Coming to the current crisis in Tibet, the country has a history of at least 1300 years of Independence from China. In 821 A.D. both countries signed a treaty and recognized Tibet and China to be independent nations. During the 13th and 14th century, both China and Tibet came under the influence of the Mongol Empire. Mongols conquered China while Tibetans and Mongols established the unique ‘priest patron’ relationship, also know as CHOYON. The Mongol Empire ended in the mid 14th century. Mongolia became a separate country and by 15th century, political authority in Tibet passed into the hands of religious hegemonies and then, the institution of the Dalai Lama was formalized, and became a legitimate political representative of Tibet. In 1639, the fifth Dalai Lama established another CHOYON relationship with the Manchu Empire. Manchu occupied China and established the Manchu dynasty.

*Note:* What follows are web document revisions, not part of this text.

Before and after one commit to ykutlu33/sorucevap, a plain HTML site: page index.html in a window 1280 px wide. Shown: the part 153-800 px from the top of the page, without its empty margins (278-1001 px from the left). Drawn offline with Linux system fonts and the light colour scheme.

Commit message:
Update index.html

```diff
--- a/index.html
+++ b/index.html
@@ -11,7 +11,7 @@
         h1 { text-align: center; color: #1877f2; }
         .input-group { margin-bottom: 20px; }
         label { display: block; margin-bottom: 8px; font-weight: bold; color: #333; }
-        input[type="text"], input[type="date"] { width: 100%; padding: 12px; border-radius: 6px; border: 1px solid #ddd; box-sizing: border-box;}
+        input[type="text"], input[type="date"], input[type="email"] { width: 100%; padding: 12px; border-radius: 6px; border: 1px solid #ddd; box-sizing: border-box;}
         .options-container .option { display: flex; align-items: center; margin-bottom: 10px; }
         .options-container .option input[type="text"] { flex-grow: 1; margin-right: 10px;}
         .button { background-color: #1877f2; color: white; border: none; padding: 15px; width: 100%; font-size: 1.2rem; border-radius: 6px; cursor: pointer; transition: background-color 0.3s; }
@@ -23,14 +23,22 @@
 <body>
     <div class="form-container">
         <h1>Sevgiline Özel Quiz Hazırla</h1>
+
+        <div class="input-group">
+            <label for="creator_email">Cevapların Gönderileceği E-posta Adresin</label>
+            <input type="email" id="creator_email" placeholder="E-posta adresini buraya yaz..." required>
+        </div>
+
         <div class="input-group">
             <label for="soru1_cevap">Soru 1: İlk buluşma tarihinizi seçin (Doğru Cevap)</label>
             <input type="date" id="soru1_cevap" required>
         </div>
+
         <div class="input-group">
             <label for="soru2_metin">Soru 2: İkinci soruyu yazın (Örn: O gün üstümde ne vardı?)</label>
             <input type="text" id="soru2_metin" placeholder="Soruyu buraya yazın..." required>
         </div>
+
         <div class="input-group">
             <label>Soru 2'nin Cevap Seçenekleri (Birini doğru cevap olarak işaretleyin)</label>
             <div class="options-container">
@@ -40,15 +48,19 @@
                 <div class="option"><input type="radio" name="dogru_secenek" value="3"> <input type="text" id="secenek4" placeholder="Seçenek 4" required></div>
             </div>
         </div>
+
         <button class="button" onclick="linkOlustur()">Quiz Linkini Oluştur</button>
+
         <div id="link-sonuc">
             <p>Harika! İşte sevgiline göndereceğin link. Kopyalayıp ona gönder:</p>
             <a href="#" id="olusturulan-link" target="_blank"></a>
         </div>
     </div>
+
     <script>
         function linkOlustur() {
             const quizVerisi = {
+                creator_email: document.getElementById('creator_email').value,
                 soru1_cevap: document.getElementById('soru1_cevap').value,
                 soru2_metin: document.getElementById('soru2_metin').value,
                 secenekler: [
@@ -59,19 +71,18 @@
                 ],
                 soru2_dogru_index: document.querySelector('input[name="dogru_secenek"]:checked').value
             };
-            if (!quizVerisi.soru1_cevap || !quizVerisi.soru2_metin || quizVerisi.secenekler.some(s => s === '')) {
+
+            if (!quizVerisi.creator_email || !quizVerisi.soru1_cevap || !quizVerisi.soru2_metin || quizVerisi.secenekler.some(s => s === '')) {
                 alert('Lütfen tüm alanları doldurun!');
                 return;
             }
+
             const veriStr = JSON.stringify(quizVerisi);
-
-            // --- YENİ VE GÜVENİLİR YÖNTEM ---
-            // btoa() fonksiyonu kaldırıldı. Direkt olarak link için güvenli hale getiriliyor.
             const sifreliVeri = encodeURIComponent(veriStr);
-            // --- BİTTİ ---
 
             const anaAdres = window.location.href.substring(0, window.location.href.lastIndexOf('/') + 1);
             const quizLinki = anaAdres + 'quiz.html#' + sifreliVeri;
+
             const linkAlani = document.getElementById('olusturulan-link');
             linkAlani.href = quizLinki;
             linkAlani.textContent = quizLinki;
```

Manchu officials lived in Tibet from 1728 to 1911. In 1911, Sun Yat Sen, declared Manchus as foreigners and not ethnic Chinese and declared China as a republic. In 1914, China claimed Tibet but Tibet continued to be fully sovereign, until it was invaded by China. China claims that both China and Tibet came under influence of Mongols, so it is believed to be one nation. But this claim was not recognized for, which China carried on gross violations of human rights post 1949 invasion. This invasion marked the border dispute with India.
When Tibet declared itself as independent nation in 1912, the British rulers in India convened a meeting at Simla to ensure that violence in Tibet did not reach India, which lead to signing of Simla convention between China, India and Tibet. The accord gave China suzerainty over most of Tibet and boundary defined under this treaty know as McMahon line. However, later after signing the treaty, China reneged saying the ‘provincial government’ of Tibet had no right to sign such an accord. It then went on to stake claim to huge areas of land surrounding Tibet, which included Aksai Chin in Ladakh and Arunachal Pradesh in east. After occupying Tibet, China occupied a large tract (approx. 38000 km) of Aksai Chin and build national highway 29, connecting it to eastern province of Xinjiang, which was considered as an illegal occupation by China.
Tibet suffered after it was invaded by China. It made a plea to the United Nations (UN) but UN was unable to take any decision at that time. India also never protested against Chinese intrusion in Tibet. India now looks to maintain a healthy relation with China due to pressure from the business community and hence, the Tibet issue had taken a backstage. The government must realise that they have some responsibility towards Tibet, and India has failed so far to exert any pressure on China.
In November 2007, MPs from Arunachal Pradesh brought in notice to government of India that Chinese incursion into the state are becoming more frequent. The official figures quote 146 incursions in 2007. Chinese are even preventing locals from going up to regions where they had been going for years. China is pursuing the same policy it followed in Aksai Chin, ‘claim-repeat the claim-grab-hold-let time pass’. China openly claims Arunachal Pradesh to be a part of their country. India today has no support or sympathy from the world when China made such claims. Indian government has not learnt any lesson from Aksai Chin. The silence from New Delhi can cost us Arunachal Pradesh. It even disturbs the local people on both sides ion the line of control, for which India needs to take bold steps.
[Image courtesy: http://www.flickr.com/photos/dittmeyer/2356883007/]